(Web page edit records)
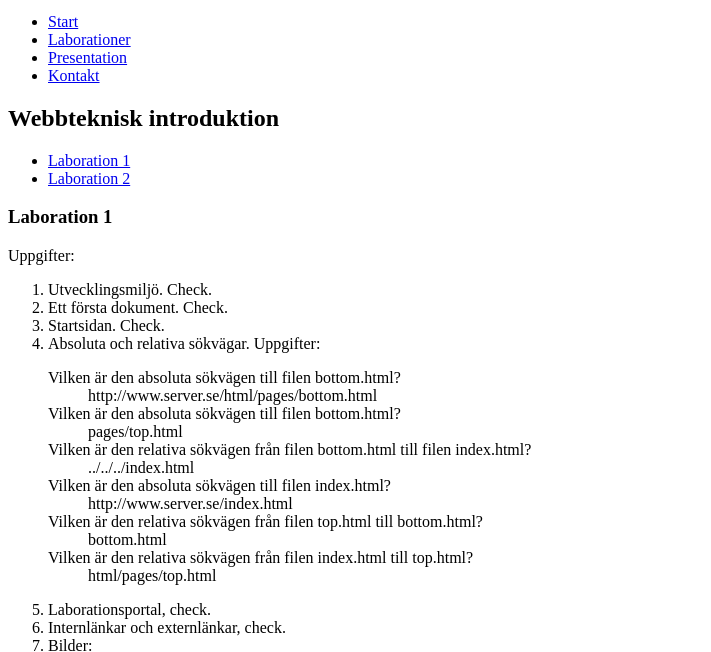
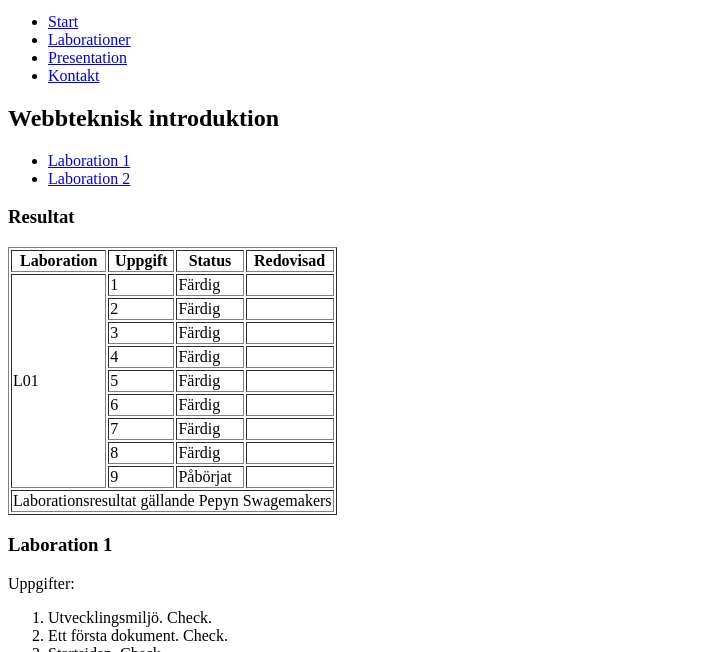
Before and after one commit to ps222nq/1IK415_ps222nq_laborationer, a plain HTML site: page pages/laborationer.html in a window 1280 px wide. Shown: the part 101-753 px from the top of the page, without its empty margins (0-711 px from the left). Drawn offline with Linux system fonts and the light colour scheme.

Commit message:
Video + tables

```diff
--- a/pages/laborationer.html
+++ b/pages/laborationer.html
@@ -27,6 +27,87 @@
 	<li><a href="#laboration2">Laboration 2</a></li>
 </ul>
 </nav>
+
+<h3>Resultat</h3>
+
+<table border="1"> <!--Fixar border med attributen så länge. Blir CSS-regel i nästa labb.-->
+<thead>
+	<tr>
+		<th>Laboration</th>
+		<th>Uppgift</th>
+		<th>Status</th>
+		<th>Redovisad</th>
+	</tr>
+</thead>
+
+<tbody>
+	<tr>
+		<td rowspan="9"> L01</td>
+		<td>1</td>
+		<td>Färdig</td>
+		<td></td>
+	</tr>
+
+	<tr>
+		<td>2</td>
+		<td>Färdig</td>
+		<td></td>
+	</tr>
+
+	<tr>
+		<td>3</td>
+		<td>Färdig</td>
+		<td></td>
+	</tr>
+
+	<tr>
+		<td>4</td>
+		<td>Färdig</td>
+		<td></td>
+	</tr>
+
+	<tr>
+		<td>5</td>
+		<td>Färdig</td>
+		<td></td>
+	</tr>
+
+	<tr>
+		<td>6</td>
+		<td>Färdig</td>
+		<td></td>
+	</tr>
+
+	<tr>
+		<td>7</td>
+		<td>Färdig</td>
+		<td></td>
+	</tr>
+
+	<tr>
+		<td>8</td>
+		<td>Färdig</td>
+		<td></td>
+	</tr>
+
+	<tr>
+		<td>9</td>
+		<td>Påbörjat</td>
+		<td></td>
+	</tr>
+
+
+</tbody>
+
+<tfoot>
+
+	<tr>
+		<td colspan="4">Laborationsresultat gällande Pepyn Swagemakers</td>
+	</tr>
+
+</tfoot>
+
+</table>
 
 <h3><a name="laboration1">Laboration 1</a></h3>
 
@@ -64,9 +145,10 @@ Uppgifter:
 		<ul>
 			<li><a href="presentation.html#pepyn">En JPEG-bild</a></li>
 			<li><a href="../pics/logo.png">En PNG-bild</a></li>
-			<li><a href="../index.html#enbildmedsvg"><En SVG-bild/a></li>
+			<li><a href="../index.html#enbildmedsvg">En SVG-bild</a></li>
 		</ul>
 	</li>
+	<li>Video: check. <a href="../index.html#envideomedvideotaggen">Klicka här för blogginlägget</a></li>
 </ol>
 </p>
 
```
Also changed, not shown: index.html (+13 -2 lines), pages/presentation.html (+1 -1 lines), pics/house.svg, 2 other files.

■ WHAT THE EXERCISE ASKS: Filter the entries and keep only the lines holding "enbildmedsvg".

■ EXERCISE OUTPUT:
-			<li><a href="../index.html#enbildmedsvg"><En SVG-bild/a></li>
+			<li><a href="../index.html#enbildmedsvg">En SVG-bild</a></li>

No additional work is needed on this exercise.